Print out each entry below exactly; do not carry over any image.

"""

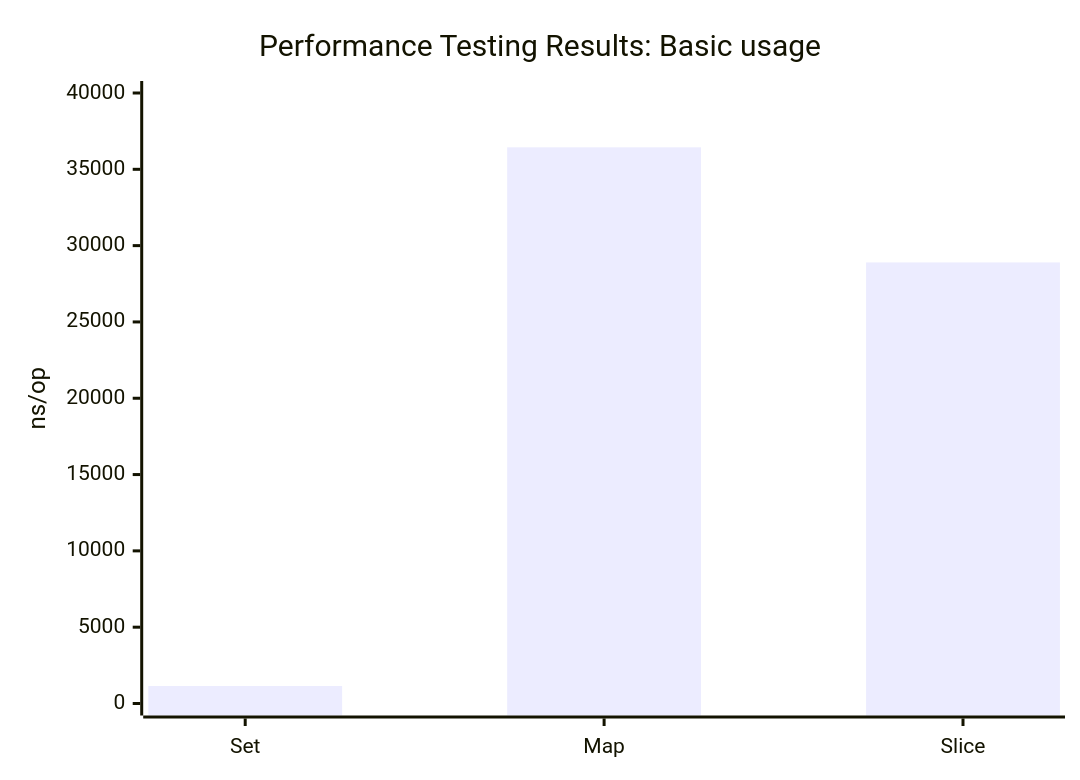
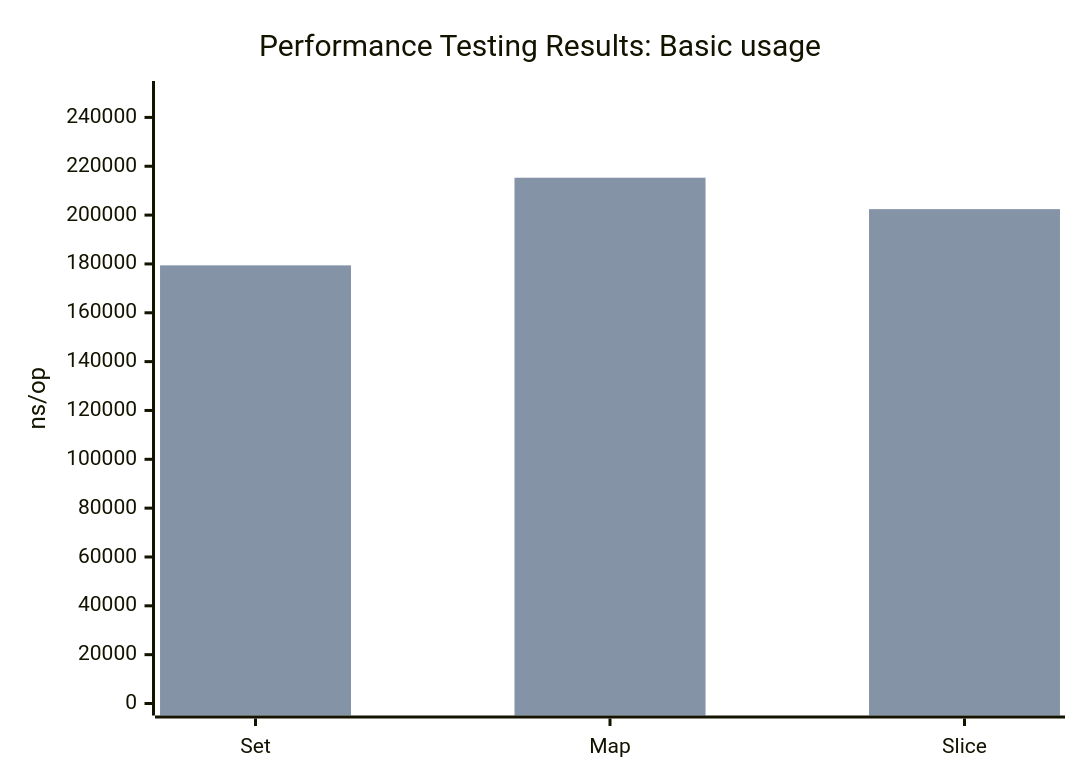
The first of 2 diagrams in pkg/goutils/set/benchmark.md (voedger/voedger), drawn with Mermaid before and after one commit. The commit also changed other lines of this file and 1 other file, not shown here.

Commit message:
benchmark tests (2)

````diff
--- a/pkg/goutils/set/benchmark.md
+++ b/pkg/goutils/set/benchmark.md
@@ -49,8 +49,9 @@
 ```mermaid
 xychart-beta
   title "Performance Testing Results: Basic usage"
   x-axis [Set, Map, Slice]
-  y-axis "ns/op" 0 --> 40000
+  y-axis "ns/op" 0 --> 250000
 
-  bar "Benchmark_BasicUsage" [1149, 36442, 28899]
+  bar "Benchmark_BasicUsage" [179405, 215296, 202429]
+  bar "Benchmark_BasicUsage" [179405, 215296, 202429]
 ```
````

"""

*Response box:*
The first of 2 diagrams in pkg/goutils/set/benchmark.md (voedger/voedger), drawn with Mermaid before and after one commit. The commit also changed other lines of this file and 1 other file, not shown here.

Commit message:
benchmark tests (2)

````diff
--- a/pkg/goutils/set/benchmark.md
+++ b/pkg/goutils/set/benchmark.md
@@ -49,8 +49,9 @@
 ```mermaid
 xychart-beta
   title "Performance Testing Results: Basic usage"
   x-axis [Set, Map, Slice]
-  y-axis "ns/op" 0 --> 40000
+  y-axis "ns/op" 0 --> 250000
 
-  bar "Benchmark_BasicUsage" [1149, 36442, 28899]
+  bar "Benchmark_BasicUsage" [179405, 215296, 202429]
+  bar "Benchmark_BasicUsage" [179405, 215296, 202429]
 ```
````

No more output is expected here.